Marc Harrison — a doctor, bladder cancer survivor and CEO of Intermountain Healthcare in Salt Lake City — is less concerned about health care politics and more about what he and his colleagues can control: safety, quality and costs.
Intermountain is a not-for-profit system of hospitals and clinics throughout Utah, and it also owns a health insurance company, SelectHealth. It's like the Kaiser Permanente of Utah. Harrison chatted with me about a range of issues, from the "principles of insurance" to hospitals' reliance on having patients fill their beds. Read on for an edited and condensed version of our conversation.
What was your take on the Republican health care ideas that would have blown holes in the Affordable Care Act?
"We are concerned if some of the subsidies go away, we will see large numbers of people who will be functionally uninsured, and we believe that's a bad thing because they end up having to access much more expensive sources of care."
"We really believe in the principles of insurance.
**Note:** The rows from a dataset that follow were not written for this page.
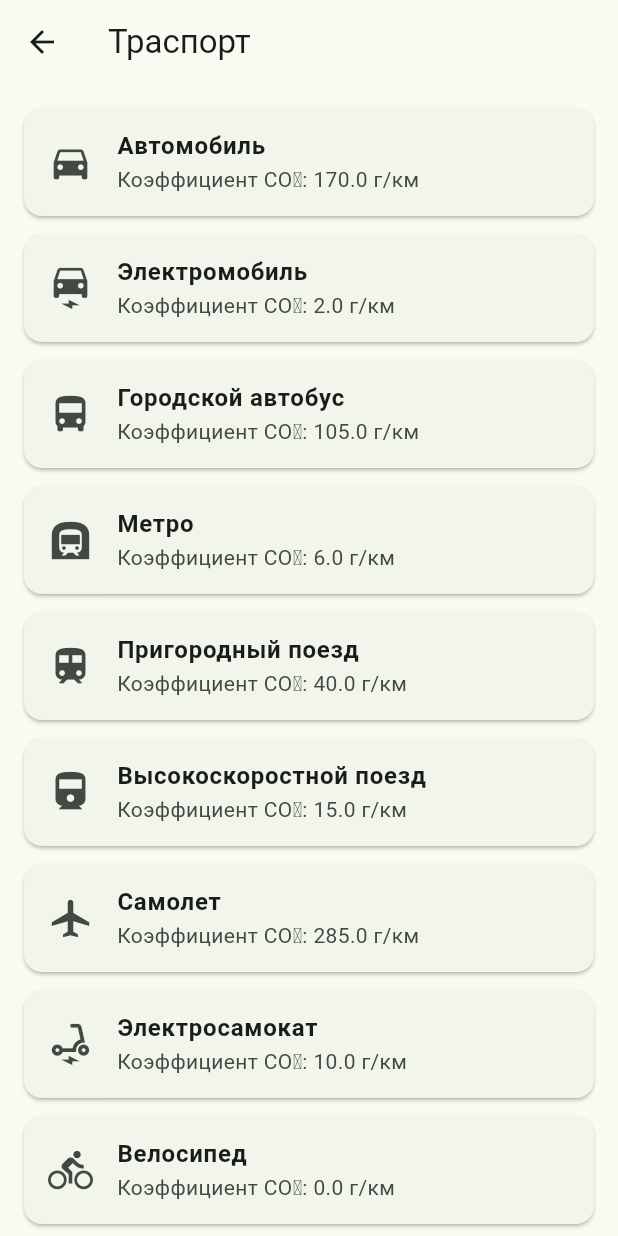
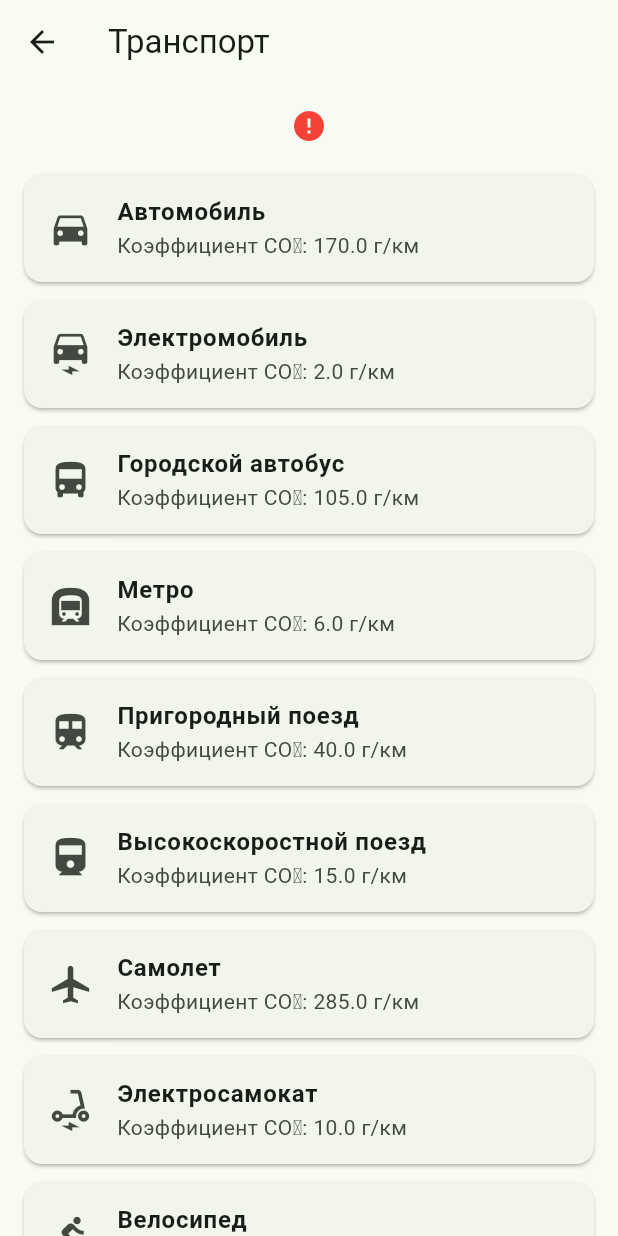
Before and after one commit to peterkrglv/flut5, a Flutter app: the TransportScreen screen opened directly, on a phone screen of 412 x 824 dp. Run offline on Flutter 3.47's test engine with Material 3 defaults, Android fonts, the phone set to English and light mode, and no system bars; drawn by our look-alikes of cached_network_image; network calls fail.

```diff
--- a/lib/features/transport/screens/transport_screen.dart
+++ b/lib/features/transport/screens/transport_screen.dart
@@ -1,5 +1,6 @@
 import 'package:flutter/material.dart';
 import 'package:prac5/features/transport/models/transport_model.dart';
+import 'package:cached_network_image/cached_network_image.dart';
 
 class TransportScreen extends StatelessWidget {
   const TransportScreen({super.key});
@@ -7,16 +8,34 @@ class TransportScreen extends StatelessWidget {
   @override
   Widget build(BuildContext context) {
     final transports = getMockTransports();
+    const String imageUrl = "https://img.freepik.com/free-vector/eco-friendly-public-transport-people-use-electric-bus-kick-scooters-modern-city_88138-1955.jpg?semt=ais_hybrid&w=740&q=80";
 
     return Scaffold(
       appBar: AppBar(
-        title: const Text('Траспорт'),
+        title: const Text('Транспорт'),
       ),
-      body: ListView.builder(
+      body: ListView(
         padding: const EdgeInsets.all(16.0),
-        itemCount: transports.length,
-        itemBuilder: (context, index) {
-          final transport = transports[index];
+        children: <Widget>[
+          SizedBox(
+            width: 600,
+            child: CachedNetworkImage(
+              imageUrl: imageUrl,
+              width: double.infinity,
+              fit: BoxFit.fitWidth,
+              placeholder: (context, url) => const Center(
+                child: CircularProgressIndicator(),
+              ),
+              errorWidget: (context, url, error) => const Icon(
+                Icons.error,
+                color: Colors.red,
+              ),
+            ),
+          ),
+
+          const SizedBox(height: 20),
+
+          ...transports.map((transport) {
             return Card(
               margin: const EdgeInsets.only(bottom: 12.0),
               child: ListTile(
@@ -34,7 +53,8 @@ class TransportScreen extends StatelessWidget {
                 ),
               ),
             );
-        },
+          }).toList(),
+        ],
       ),
     );
   }
```
Lines whose indentation alone changed are shown as unchanged.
The idea that well people can hop in and out of insurance without significant penalties doesn't make sense. That's not how other kinds of insurance work. We need the herd effect so we can take care of each other while we're well so we get taken care of while we're sick."
Will Intermountain and SelectHealth stay in the ACA exchange?
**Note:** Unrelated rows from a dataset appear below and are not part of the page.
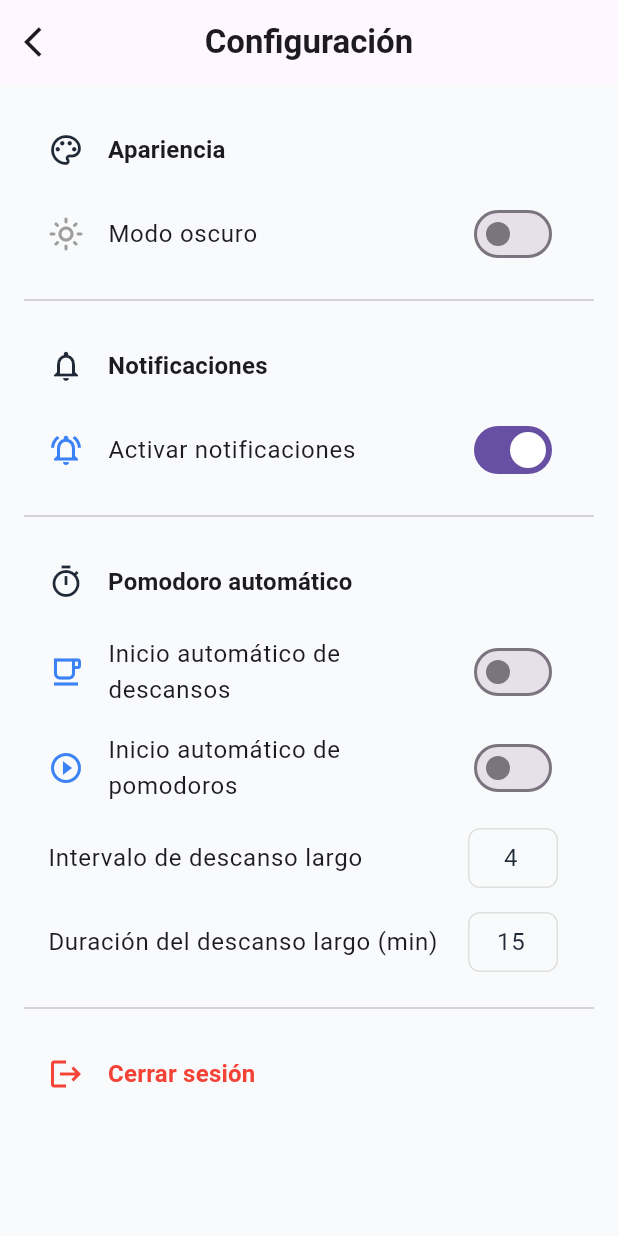
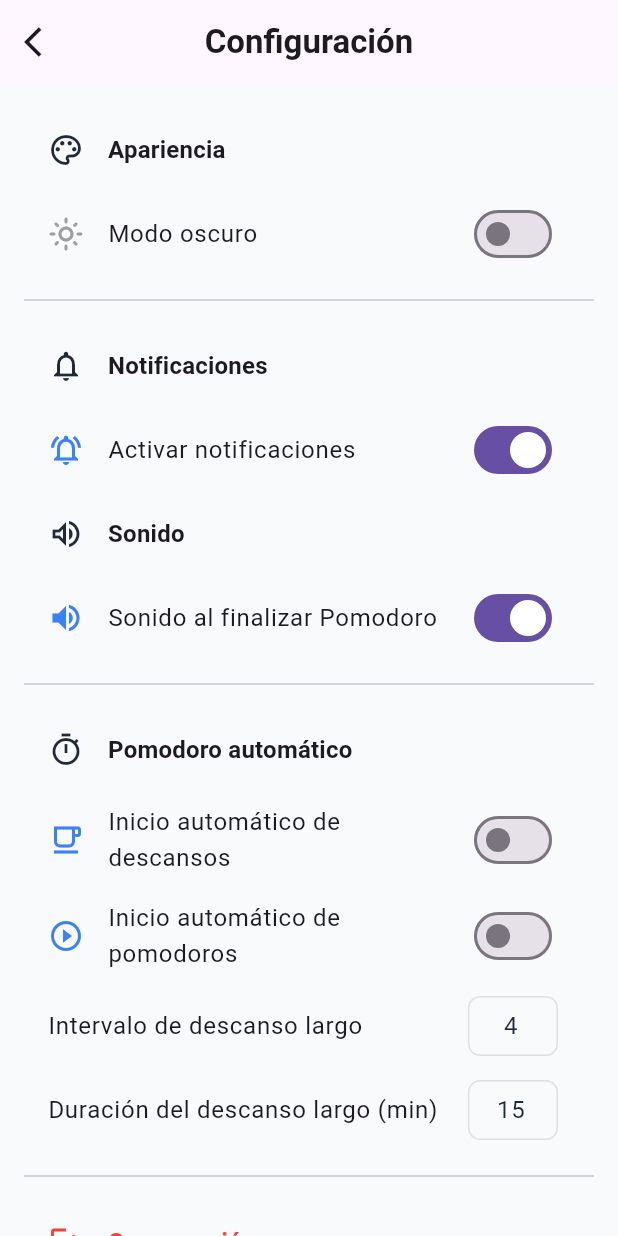
Before and after one commit to LautaroVegaa/Pomodo-app, a Flutter app: the screen it shows once a user with an empty profile is signed in, after a tap on the "settings" icon, on a phone screen of 412 x 824 dp. Run offline on Flutter 3.47's test engine with Material 3 defaults, Android fonts, the phone set to English and light mode, and no system bars; our stand-ins replace audioplayers, flutter_local_notifications, shared_preferences, supabase_flutter; accounts and stored records are empty.

Commit message:
fix: separate sound toggle from notifications in timer_provider
- Updated _showNotificationAndPlaySound() to decouple sound from notifications.
- Added independent sound toggle logic so sound plays even when notifications are disabled.
- Ensured no other behavior or settings were affected.

```diff
--- a/lib/providers/timer_provider.dart
+++ b/lib/providers/timer_provider.dart
@@ -18,6 +18,7 @@ class TimerProvider extends ChangeNotifier {
   bool _autoStartPomodoros = false;
   int _longBreakInterval = 4;
   bool _notificationsEnabled = true;
+  bool _soundEnabled = true; // 🆕 NUEVO
 
   // --- ESTADO DEL TEMPORIZADOR ---
   int _remainingTimeSeconds = 25 * 60;
@@ -50,6 +51,7 @@ class TimerProvider extends ChangeNotifier {
   bool get autoStartPomodoros => _autoStartPomodoros;
   int get longBreakInterval => _longBreakInterval;
   bool get notificationsEnabled => _notificationsEnabled;
+  bool get soundEnabled => _soundEnabled; // 🆕
 
   String get formattedTime {
     int minutes = _remainingTimeSeconds ~/ 60;
@@ -125,6 +127,14 @@ class TimerProvider extends ChangeNotifier {
     notifyListeners();
   }
 
+  // 🆕 Nuevo setter para el sonido
+  Future<void> setSoundEnabled(bool value) async {
+    _soundEnabled = value;
+    final prefs = await SharedPreferences.getInstance();
+    await prefs.setBool('sound_enabled', value);
+    notifyListeners();
+  }
+
   // --- Cargar configuración guardada ---
   Future<void> _loadDurationsFromPrefs() async {
     final prefs = await SharedPreferences.getInstance();
@@ -135,6 +145,7 @@ class TimerProvider extends ChangeNotifier {
     _autoStartPomodoros = prefs.getBool('auto_start_pomodoros') ?? false;
     _longBreakInterval = prefs.getInt('long_break_interval') ?? 4;
     _notificationsEnabled = prefs.getBool('notifications_enabled') ?? true;
+    _soundEnabled = prefs.getBool('sound_enabled') ?? true; // 🆕
 
     _remainingTimeSeconds = _workDurationMinutes * 60;
   }
@@ -179,8 +190,8 @@ class TimerProvider extends ChangeNotifier {
 
   // --- Mostrar notificación + reproducir sonido ---
   Future<void> _showNotificationAndPlaySound(PomodoroPhase phase) async {
-    if (!_notificationsEnabled) return;
-
+    // ✅ Mostrar notificación solo si están habilitadas
+    if (_notificationsEnabled) {
       String title;
       String body;
 
@@ -217,12 +228,16 @@ class TimerProvider extends ChangeNotifier {
         body,
         platformDetails,
       );
+    }
 
+    // ✅ Reproducir sonido aunque las notificaciones estén desactivadas
+    if (_soundEnabled) {
       try {
         await _audioPlayer.stop();
         await _audioPlayer.play(AssetSource('audio/pomodoro_ring.wav'));
       } catch (e) {
         print('❌ Error al reproducir sonido: $e');
+      }
     }
   }
 
--- a/lib/screens/settings_screen.dart
+++ b/lib/screens/settings_screen.dart
@@ -100,6 +100,30 @@ class SettingsScreen extends StatelessWidget {
               color: Theme.of(context).primaryColor,
             ),
           ),
+
+          // --- Sonido ---
+          ListTile(
+            leading: Icon(Icons.volume_up_outlined,
+                color: Theme.of(context).textTheme.bodyLarge?.color),
+            title: Text(
+              "Sonido",
+              style: Theme.of(context)
+                  .textTheme
+                  .titleMedium
+                  ?.copyWith(fontWeight: FontWeight.bold),
+            ),
+          ),
+          SwitchListTile(
+            title: const Text("Sonido al finalizar Pomodoro"),
+            value: timerProvider.soundEnabled,
+            onChanged: (value) => timerProvider.setSoundEnabled(value),
+            secondary: Icon(
+              timerProvider.soundEnabled
+                  ? Icons.volume_up
+                  : Icons.volume_off_outlined,
+              color: Theme.of(context).primaryColor,
+            ),
+          ),
           const Divider(height: 32),
 
           // --- Pomodoro Automático ---
@@ -115,7 +139,7 @@ class SettingsScreen extends StatelessWidget {
             ),
           ),
 
-          // ✅ Traducido: Auto Start Breaks → Inicio automático de descansos
+          // ✅ Inicio automático de descansos
           SwitchListTile(
             title: const Text("Inicio automático de descansos"),
             value: timerProvider.autoStartBreaks,
@@ -126,7 +150,7 @@ class SettingsScreen extends StatelessWidget {
             ),
           ),
 
-          // ✅ Traducido: Auto Start Pomodoros → Inicio automático de pomodoros
+          // ✅ Inicio automático de pomodoros
           SwitchListTile(
             title: const Text("Inicio automático de pomodoros"),
             value: timerProvider.autoStartPomodoros,
@@ -137,7 +161,7 @@ class SettingsScreen extends StatelessWidget {
             ),
           ),
 
-          // ✅ Traducido: Long Break Interval → Intervalo de descanso largo
+          // ✅ Intervalo de descanso largo
           ListTile(
             title: const Text("Intervalo de descanso largo"),
             trailing: SizedBox(
```
Lines whose indentation alone changed are shown as unchanged.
"These are our patients. We're not going anywhere. We're going to keep trying to figure this out. We're making the best possible financial and clinical decisions we can, and we are not going to cut and run because we actually believe in population health and we believe in value. The exchanges, although imperfect, are a mechanism to help us exercise our muscles and get better at this."
Few, if any, reforms tackle the underlying cost structures in health care. What is the most effective way to lower health care spending growth?
"The process of measuring and being accountable has been good for patients. We've seen downward trends in number of hospital-acquired conditions and infections. I'm not sure that would've happened unless folks were held accountable...I'm biased, but there also is magic to a good health system that's married to a good not-for-profit health plan. But it isn't necessarily a closed model. There's room for other payers to play."
But not every hospital system can be an insurance carrier, right?
"It's about getting to real partnerships where risk is shared, and that's upside and downside risk. That's the only way organizations are going to get away from just turning the crank around volume."